---- EXTRACTED MATERIAL

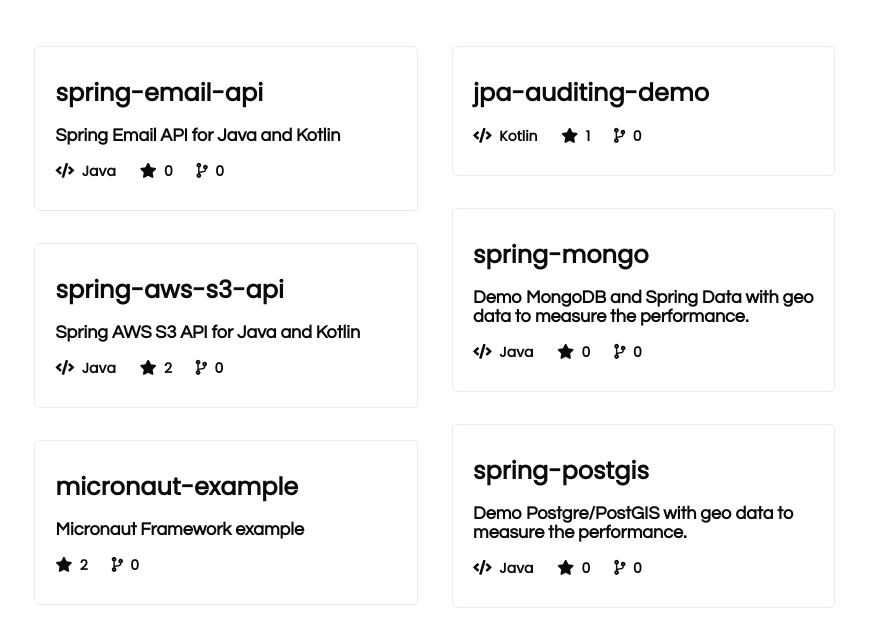
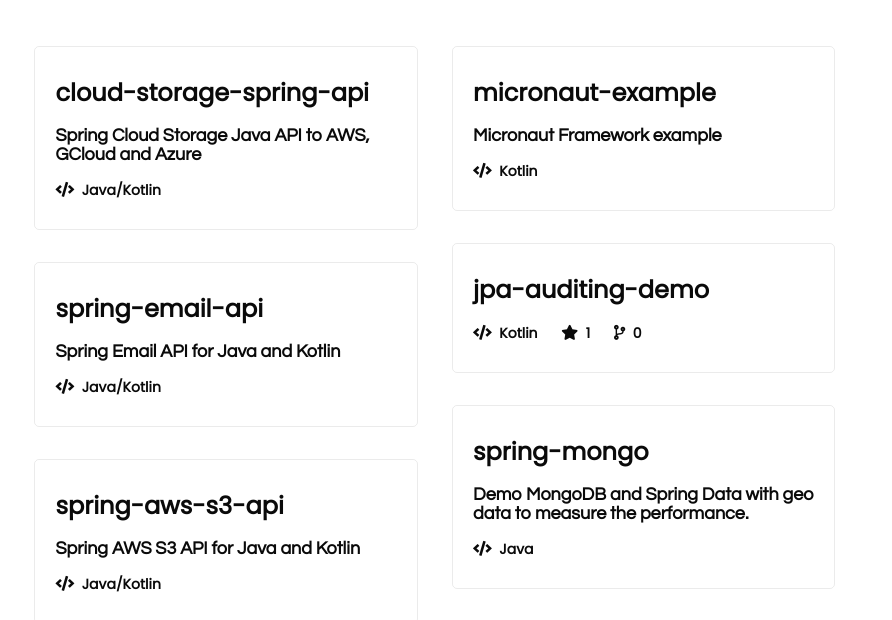
Before and after one commit to migangqui/migangqui.github.io, a plain HTML site: page index.html in a window 1280 px wide. Shown: the part 169-789 px from the top of the page, 388-1280 px from the left. Drawn offline with nearby package versions, Linux system fonts and the light colour scheme.

Commit message:
Add project and redesign

```diff
--- a/index.html
+++ b/index.html
@@ -29,6 +29,17 @@
         <div id="work">
             <h1>Work.</h1>
             <div class="projects" id="work_section">
+                        <a href="https://github.com/sevtech-dev/cloud-storage-spring-api" target="_blank">
+                        <section>
+                            <div class="section_title">cloud-storage-spring-api</div>
+                            <div class="about_section">
+                            <span style="display:block;">Spring Cloud Storage Java API to AWS, GCloud and Azure</span>
+                            </div>
+                            <div class="bottom_section">
+                                <span style="display:inline-block;"><i class="fas fa-code"></i>&nbsp; Java/Kotlin</span>
+                            </div>
+                        </section>
+                        </a>
                         <a href="https://github.com/migangqui/spring-email-api" target="_blank">
                         <section>
                             <div class="section_title">spring-email-api</div>
@@ -36,9 +47,7 @@
                             <span style="display:block;">Spring Email API for Java and Kotlin</span>
                             </div>
                             <div class="bottom_section">
-                                <span style="display:inline-block;"><i class="fas fa-code"></i>&nbsp; Java</span>
-                                <span><i class="fas fa-star"></i>&nbsp; 0</span>
-                                <span><i class="fas fa-code-branch"></i>&nbsp; 0</span>
+                                <span style="display:inline-block;"><i class="fas fa-code"></i>&nbsp; Java/Kotlin</span>
                             </div>
                         </section>
                         </a>
@@ -49,9 +58,7 @@
                             <span style="display:block;">Spring AWS S3 API for Java and Kotlin</span>
                             </div>
                             <div class="bottom_section">
-                                <span style="display:inline-block;"><i class="fas fa-code"></i>&nbsp; Java</span>
-                                <span><i class="fas fa-star"></i>&nbsp; 2</span>
-                                <span><i class="fas fa-code-branch"></i>&nbsp; 0</span>
+                                <span style="display:inline-block;"><i class="fas fa-code"></i>&nbsp; Java/Kotlin</span>
                             </div>
                         </section>
                         </a>
@@ -62,9 +69,7 @@
                             <span style="display:block;">Micronaut Framework example</span>
                             </div>
                             <div class="bottom_section">
-                                <span style="display:none;"><i class="fas fa-code"></i>&nbsp; null</span>
-                                <span><i class="fas fa-star"></i>&nbsp; 2</span>
-                                <span><i class="fas fa-code-branch"></i>&nbsp; 0</span>
+                                <span style="display:inline-block;"><i class="fas fa-code"></i>&nbsp; Kotlin</span>
                             </div>
                         </section>
                         </a>
@@ -89,8 +94,6 @@
                             </div>
                             <div class="bottom_section">
                                 <span style="display:inline-block;"><i class="fas fa-code"></i>&nbsp; Java</span>
-                                <span><i class="fas fa-star"></i>&nbsp; 0</span>
-                                <span><i class="fas fa-code-branch"></i>&nbsp; 0</span>
                             </div>
                         </section>
                         </a>
@@ -102,8 +105,6 @@
                             </div>
                             <div class="bottom_section">
                                 <span style="display:inline-block;"><i class="fas fa-code"></i>&nbsp; Java</span>
-                                <span><i class="fas fa-star"></i>&nbsp; 0</span>
-                                <span><i class="fas fa-code-branch"></i>&nbsp; 0</span>
                             </div>
                         </section>
                         </a></div>
```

--------

● WHAT TO DO:
Reproduce each line in the listing above that mentions the string "https".

● RESULT:
+                        <a href="https://github.com/sevtech-dev/cloud-storage-spring-api" target="_blank">
                         <a href="https://github.com/migangqui/spring-email-api" target="_blank">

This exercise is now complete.